One way in which the effects of variation is often mitigated in real-world scenarios is by placing a buffer between two processes. For demonstration purposes, a buffer is also added to the simulation. By increasing the buffer capacity, overall throughput can be increased. This unfortunately only holds true up to a point whereafter the increased buffer capacity has a negligible effect.
Ideally, the variation can be captured through historical data. This can then be used as distribution inputs for the simulation model to produce accurate results.
Using the Model
The Model contains six instances (A-F) of the set-up described above with a description of each on the left. The throughput rate is measured on the right of the model.

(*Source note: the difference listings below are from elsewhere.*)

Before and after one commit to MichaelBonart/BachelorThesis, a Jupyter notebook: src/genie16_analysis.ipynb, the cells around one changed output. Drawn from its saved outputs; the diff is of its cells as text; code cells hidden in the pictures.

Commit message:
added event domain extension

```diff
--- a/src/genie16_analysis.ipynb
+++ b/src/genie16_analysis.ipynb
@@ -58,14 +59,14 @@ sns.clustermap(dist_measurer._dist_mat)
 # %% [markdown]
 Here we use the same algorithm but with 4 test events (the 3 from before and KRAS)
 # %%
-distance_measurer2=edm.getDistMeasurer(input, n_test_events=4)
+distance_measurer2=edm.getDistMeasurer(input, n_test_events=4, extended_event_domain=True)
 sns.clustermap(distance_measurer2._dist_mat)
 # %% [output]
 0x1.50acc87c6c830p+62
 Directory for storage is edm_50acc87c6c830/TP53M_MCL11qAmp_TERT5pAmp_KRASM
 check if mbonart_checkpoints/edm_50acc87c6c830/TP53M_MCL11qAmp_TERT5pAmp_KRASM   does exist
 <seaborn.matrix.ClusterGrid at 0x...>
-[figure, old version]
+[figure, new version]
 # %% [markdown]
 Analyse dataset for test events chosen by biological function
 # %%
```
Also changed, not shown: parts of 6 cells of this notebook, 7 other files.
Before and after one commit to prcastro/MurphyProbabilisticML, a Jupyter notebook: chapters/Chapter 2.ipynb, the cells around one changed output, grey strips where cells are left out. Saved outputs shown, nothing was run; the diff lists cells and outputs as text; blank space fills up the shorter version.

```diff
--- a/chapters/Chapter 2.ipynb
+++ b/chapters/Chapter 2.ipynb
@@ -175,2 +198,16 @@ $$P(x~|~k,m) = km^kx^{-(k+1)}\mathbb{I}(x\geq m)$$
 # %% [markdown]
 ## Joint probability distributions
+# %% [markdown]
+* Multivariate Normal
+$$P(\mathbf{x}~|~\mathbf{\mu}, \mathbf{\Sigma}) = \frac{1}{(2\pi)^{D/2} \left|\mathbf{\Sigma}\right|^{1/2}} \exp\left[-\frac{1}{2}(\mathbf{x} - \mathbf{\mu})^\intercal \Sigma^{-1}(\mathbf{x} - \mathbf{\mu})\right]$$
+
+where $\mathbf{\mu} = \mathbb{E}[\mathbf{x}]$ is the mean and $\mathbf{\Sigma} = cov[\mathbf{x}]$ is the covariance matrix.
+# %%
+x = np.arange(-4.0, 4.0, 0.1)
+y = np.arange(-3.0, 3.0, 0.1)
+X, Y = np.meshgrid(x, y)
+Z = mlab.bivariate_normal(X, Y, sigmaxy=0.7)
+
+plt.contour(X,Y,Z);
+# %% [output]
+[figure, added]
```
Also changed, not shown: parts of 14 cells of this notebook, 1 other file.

The deterministic model (A) delivers a throughput rate of 1000 tonnes/hour. This result is the same even when a buffer is added (B). Since the processing rate of the Mine and Plant are matched exactly, the buffer never fills. Instance C shows the Mine operating at a varying rate and in instance D where both the Mine and Plant has variation in processing rate, the throughput is the lowest. By adding a buffer (E) as shown below, the throughput can be improved again as it somewhat mitigates the effect of variation.

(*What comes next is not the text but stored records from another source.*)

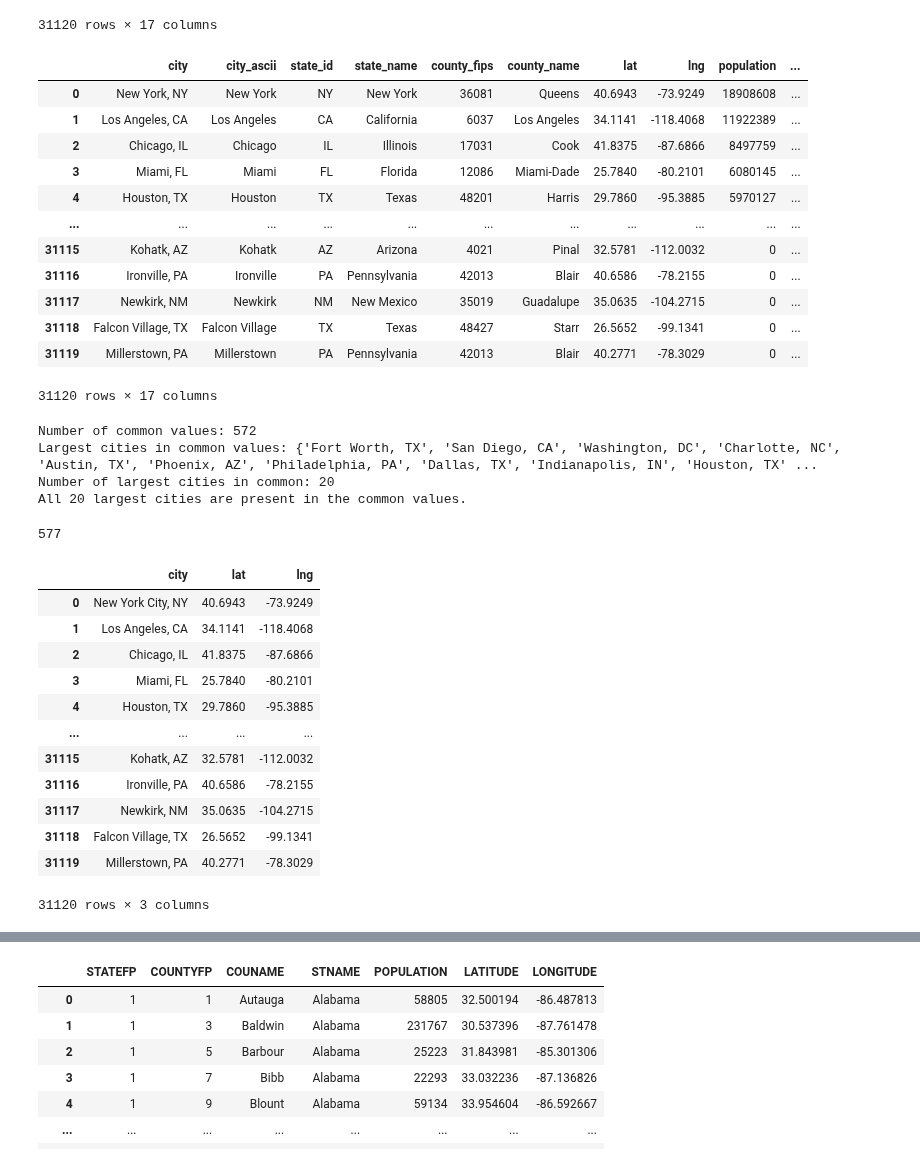
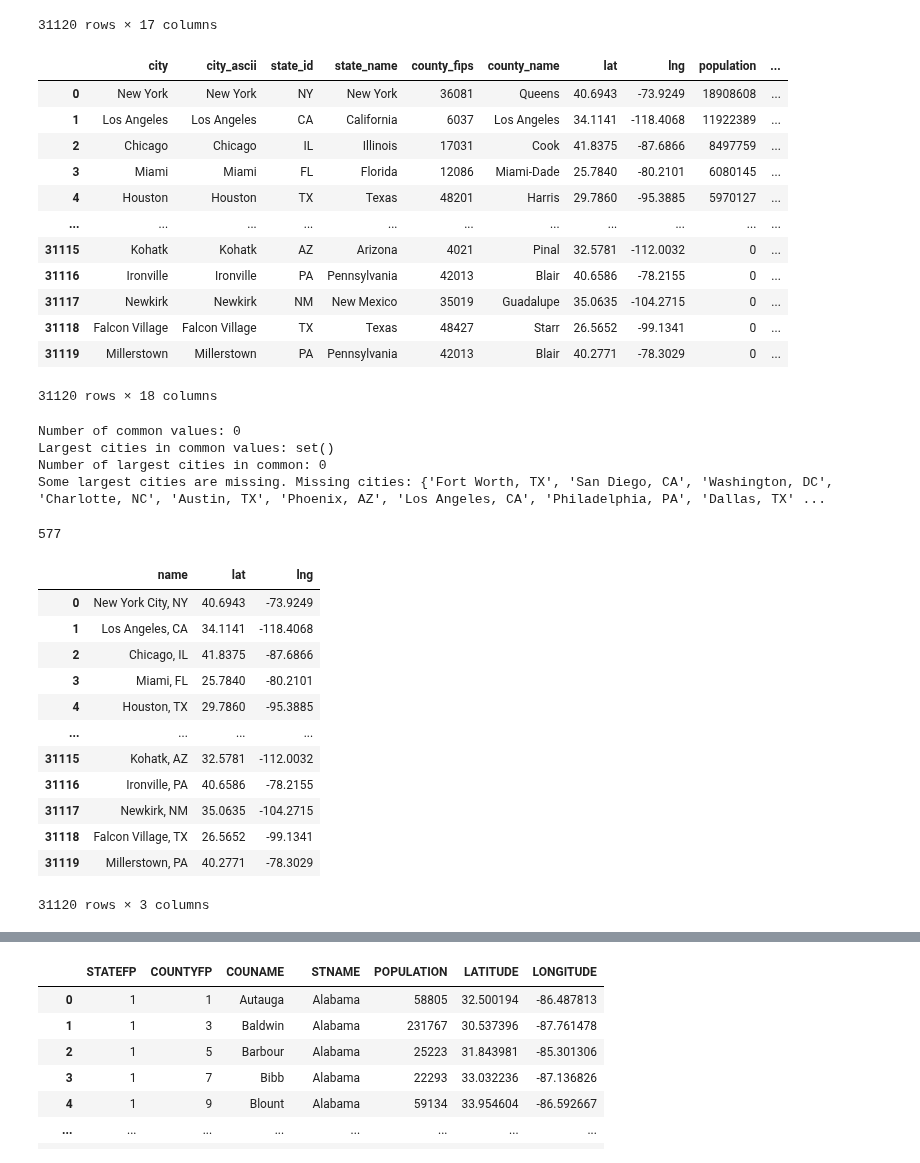
Before and after one commit to gmelmed/gmelmed.github.io, a Jupyter notebook: final_project/harvesting_rent_data_url.ipynb, the cells around one changed output, grey strips where cells are left out. Saved outputs shown, nothing was run; the diff lists cells and outputs as text; code cells hidden in the pictures.

```diff
--- a/final_project/harvesting_rent_data_url.ipynb
+++ b/final_project/harvesting_rent_data_url.ipynb
@@ -94,25 +142,25 @@ points
 | 31119 | Millerstown | Millerstown | PA | Pennsylvania | 42013 | Blair | 40.2771 | -78.3029 | 0 | ... |
 31120 rows × 17 columns
 # %%
-points["city"] = points["city"] + ", " + points["state_id"]
+points["name"] = points["city"] + ", " + points["state_id"]
 points
 # %% [output]
 |  | city | city_ascii | state_id | state_name | county_fips | county_name | lat | lng | population | ... |
-| 0 | New York, NY | New York | NY | New York | 36081 | Queens | 40.6943 | -73.9249 | 18908608 | ... |
-| 1 | Los Angeles, CA | Los Angeles | CA | California | 6037 | Los Angeles | 34.1141 | -118.4068 | 11922389 | ... |
-| 2 | Chicago, IL | Chicago | IL | Illinois | 17031 | Cook | 41.8375 | -87.6866 | 8497759 | ... |
-| 3 | Miami, FL | Miami | FL | Florida | 12086 | Miami-Dade | 25.7840 | -80.2101 | 6080145 | ... |
-| 4 | Houston, TX | Houston | TX | Texas | 48201 | Harris | 29.7860 | -95.3885 | 5970127 | ... |
+| 0 | New York | New York | NY | New York | 36081 | Queens | 40.6943 | -73.9249 | 18908608 | ... |
+| 1 | Los Angeles | Los Angeles | CA | California | 6037 | Los Angeles | 34.1141 | -118.4068 | 11922389 | ... |
+| 2 | Chicago | Chicago | IL | Illinois | 17031 | Cook | 41.8375 | -87.6866 | 8497759 | ... |
+| 3 | Miami | Miami | FL | Florida | 12086 | Miami-Dade | 25.7840 | -80.2101 | 6080145 | ... |
+| 4 | Houston | Houston | TX | Texas | 48201 | Harris | 29.7860 | -95.3885 | 5970127 | ... |
 | ... | ... | ... | ... | ... | ... | ... | ... | ... | ... | ... |
-| 31115 | Kohatk, AZ | Kohatk | AZ | Arizona | 4021 | Pinal | 32.5781 | -112.0032 | 0 | ... |
-| 31116 | Ironville, PA | Ironville | PA | Pennsylvania | 42013 | Blair | 40.6586 | -78.2155 | 0 | ... |
-| 31117 | Newkirk, NM | Newkirk | NM | New Mexico | 35019 | Guadalupe | 35.0635 | -104.2715 | 0 | ... |
-| 31118 | Falcon Village, TX | Falcon Village | TX | Texas | 48427 | Starr | 26.5652 | -99.1341 | 0 | ... |
-| 31119 | Millerstown, PA | Millerstown | PA | Pennsylvania | 42013 | Blair | 40.2771 | -78.3029 | 0 | ... |
+| 31115 | Kohatk | Kohatk | AZ | Arizona | 4021 | Pinal | 32.5781 | -112.0032 | 0 | ... |
+| 31116 | Ironville | Ironville | PA | Pennsylvania | 42013 | Blair | 40.6586 | -78.2155 | 0 | ... |
+| 31117 | Newkirk | Newkirk | NM | New Mexico | 35019 | Guadalupe | 35.0635 | -104.2715 | 0 | ... |
+| 31118 | Falcon Village | Falcon Village | TX | Texas | 48427 | Starr | 26.5652 | -99.1341 | 0 | ... |
+| 31119 | Millerstown | Millerstown | PA | Pennsylvania | 42013 | Blair | 40.2771 | -78.3029 | 0 | ... |
-31120 rows × 17 columns
+31120 rows × 18 columns
 # %%
 # align NYC names
-points.loc[points["name"] == "New York, NY", "city"] = "New York City, NY"
+points.loc[points["name"] == "New York, NY", "name"] = "New York City, NY"
 # %%
 # checking if the values are the same
 
@@ -142,19 +190,19 @@ if len(largest_cities_in_common) == len(largest_cities):
 else:
     print(f"Some largest cities are missing. Missing cities: {set(largest_cities) - largest_cities_in_common}")
 # %% [output]
-Number of common values: 572
-Largest cities in common values: {'Fort Worth, TX', 'San Diego, CA', 'Washington, DC', 'Charlotte, NC', 'Austin, TX', 'Phoenix, AZ', 'Philadelphia, PA', 'Dallas, TX', 'Indianapolis, IN', 'Houston, TX' ...
-Number of largest cities in common: 20
-All 20 largest cities are present in the common values.
+Number of common values: 0
+Largest cities in common values: set()
+Number of largest cities in common: 0
+Some largest cities are missing. Missing cities: {'Fort Worth, TX', 'San Diego, CA', 'Washington, DC', 'Charlotte, NC', 'Austin, TX', 'Phoenix, AZ', 'Los Angeles, CA', 'Philadelphia, PA', 'Dallas, TX' ...
 # %%
 cities_rent['location_name'].nunique()
 # %% [output]
 577
 # %%
-points = points[["city","lat","lng"]]
+points = points[["name","lat","lng"]]
 points
 # %% [output]
-|  | city | lat | lng |
+|  | name | lat | lng |
 | 0 | New York City, NY | 40.6943 | -73.9249 |
 | 1 | Los Angeles, CA | 34.1141 | -118.4068 |
 | 2 | Chicago, IL | 41.8375 | -87.6866 |
```
Also changed, not shown: parts of 12 cells of this notebook, 4 other files.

Instance F, shown below, demonstrates the effect that a feedback loop can have when a variance is present.
Essentially, a large portion of the material has to pass twice through the Mine and the Plant, thereby compounding the effect of the variation.
Using the Experimental Model
The Experimental Model depicts a single instance of the set-up as described in instance E. An experimental set-up, under Scenarios, allows for the quick evaluation of the full effect of variation. The larger the variation, the lower the throughput. Varying buffer capacities are also tested in order to demonstrate the relative effect of the buffer. The effect of variance can essentially be mitigated through a buffer. However, the main aim should be to reduce variance as far as possible.
The results of the various scenarios can be visually compared under the Response Results tab. The first seven scenarios demonstrate the effect that variation has on the throughput. The next seven show the effect of an increasing buffer size.